--- Source material ---
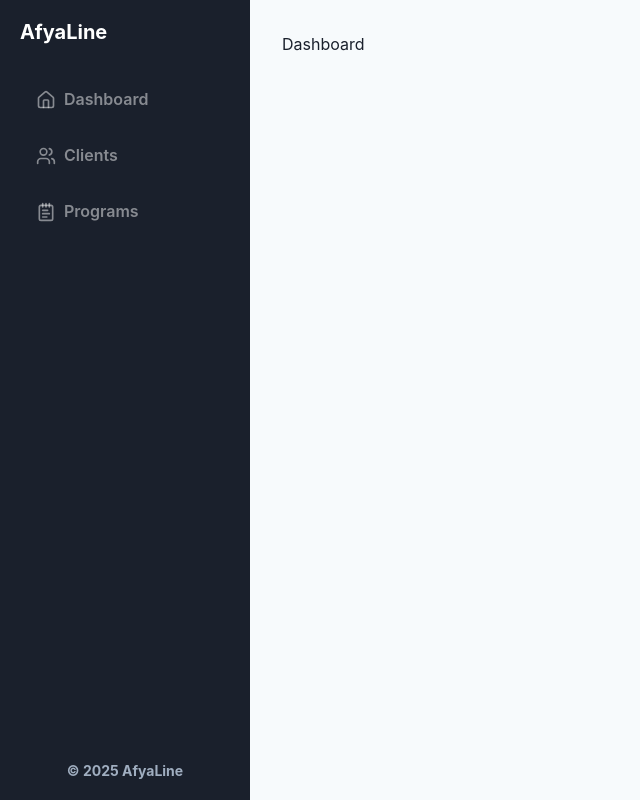
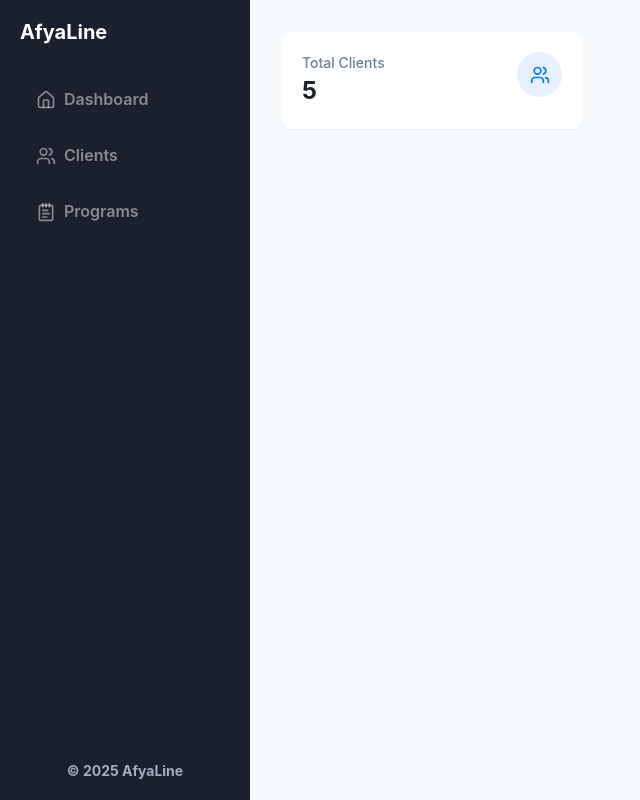
Before and after one commit to mogaya/AfyaLine, a React (Vite) app in the folder frontend/: page / in a window 1280 px wide. Shown: the whole page, without its empty margins (0-640 px from the left). Built offline with nearby package versions, Linux system fonts and the light colour scheme.

Commit message:
added statcard

```diff
--- /dev/null
+++ b/frontend/src/components/Dashboard/StatCard.tsx
@@ -0,0 +1,59 @@
+import { Box, Flex, Icon, Stat, StatLabel, StatNumber } from "@chakra-ui/react";
+import { LucideIcon } from "lucide-react";
+
+interface StatCardProps {
+  title: string;
+  value: string | number;
+  icon: LucideIcon;
+  iconColor: string;
+  bgColor: string;
+}
+
+const StatCard = ({
+  title,
+  value,
+  icon,
+  iconColor,
+  bgColor,
+}: StatCardProps) => {
+  return (
+    <>
+      <Box
+        maxW={"300px"}
+        bg={"white"}
+        borderRadius={"lg"}
+        boxShadow={"sm"}
+        p={5}
+        transition={"transform 0.2s"}
+        _hover={{ transform: "translateY(-2px)", boxShadow: "md" }}
+      >
+        <Flex justify={"space-between"}>
+          {/* Stat Label and Number */}
+          <Stat>
+            <StatLabel color={"gray.500"} fontSize={"sm"}>
+              {title}
+            </StatLabel>
+            <StatNumber fontSize={"2xl"} fontWeight={"bold"}>
+              {value}
+            </StatNumber>
+          </Stat>
+
+          {/* Icon */}
+          <Flex
+            align={"center"}
+            justify={"center"}
+            bg={bgColor}
+            color={iconColor}
+            borderRadius={"full"}
+            w={"45px"}
+            h={"45px"}
+          >
+            <Icon as={icon} boxSize={5}></Icon>
+          </Flex>
+        </Flex>
+      </Box>
+    </>
+  );
+};
+
+export default StatCard;
--- a/frontend/src/pages/Dashboard.tsx
+++ b/frontend/src/pages/Dashboard.tsx
@@ -1,7 +1,18 @@
-import React from "react";
+import StatCard from "../components/Dashboard/StatCard";
+import { Notebook, Users } from "lucide-react";
 
 const Dashboard = () => {
-  return <div>Dashboard</div>;
+  return (
+    <>
+      <StatCard
+        bgColor="#E6F0FF"
+        icon={Users}
+        iconColor="#007BFF"
+        title="Total Clients"
+        value={5}
+      ></StatCard>
+    </>
+  );
 };
 
 export default Dashboard;
```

--- What you have to do ---
Return every entry exactly, dropping the pictures.

--- Response to this exercise ---
Before and after one commit to mogaya/AfyaLine, a React (Vite) app in the folder frontend/: page / in a window 1280 px wide. Shown: the whole page, without its empty margins (0-640 px from the left). Built offline with nearby package versions, Linux system fonts and the light colour scheme.

Commit message:
added statcard

```diff
--- /dev/null
+++ b/frontend/src/components/Dashboard/StatCard.tsx
@@ -0,0 +1,59 @@
+import { Box, Flex, Icon, Stat, StatLabel, StatNumber } from "@chakra-ui/react";
+import { LucideIcon } from "lucide-react";
+
+interface StatCardProps {
+  title: string;
+  value: string | number;
+  icon: LucideIcon;
+  iconColor: string;
+  bgColor: string;
+}
+
+const StatCard = ({
+  title,
+  value,
+  icon,
+  iconColor,
+  bgColor,
+}: StatCardProps) => {
+  return (
+    <>
+      <Box
+        maxW={"300px"}
+        bg={"white"}
+        borderRadius={"lg"}
+        boxShadow={"sm"}
+        p={5}
+        transition={"transform 0.2s"}
+        _hover={{ transform: "translateY(-2px)", boxShadow: "md" }}
+      >
+        <Flex justify={"space-between"}>
+          {/* Stat Label and Number */}
+          <Stat>
+            <StatLabel color={"gray.500"} fontSize={"sm"}>
+              {title}
+            </StatLabel>
+            <StatNumber fontSize={"2xl"} fontWeight={"bold"}>
+              {value}
+            </StatNumber>
+          </Stat>
+
+          {/* Icon */}
+          <Flex
+            align={"center"}
+            justify={"center"}
+            bg={bgColor}
+            color={iconColor}
+            borderRadius={"full"}
+            w={"45px"}
+            h={"45px"}
+          >
+            <Icon as={icon} boxSize={5}></Icon>
+          </Flex>
+        </Flex>
+      </Box>
+    </>
+  );
+};
+
+export default StatCard;
--- a/frontend/src/pages/Dashboard.tsx
+++ b/frontend/src/pages/Dashboard.tsx
@@ -1,7 +1,18 @@
-import React from "react";
+import StatCard from "../components/Dashboard/StatCard";
+import { Notebook, Users } from "lucide-react";
 
 const Dashboard = () => {
-  return <div>Dashboard</div>;
+  return (
+    <>
+      <StatCard
+        bgColor="#E6F0FF"
+        icon={Users}
+        iconColor="#007BFF"
+        title="Total Clients"
+        value={5}
+      ></StatCard>
+    </>
+  );
 };
 
 export default Dashboard;
```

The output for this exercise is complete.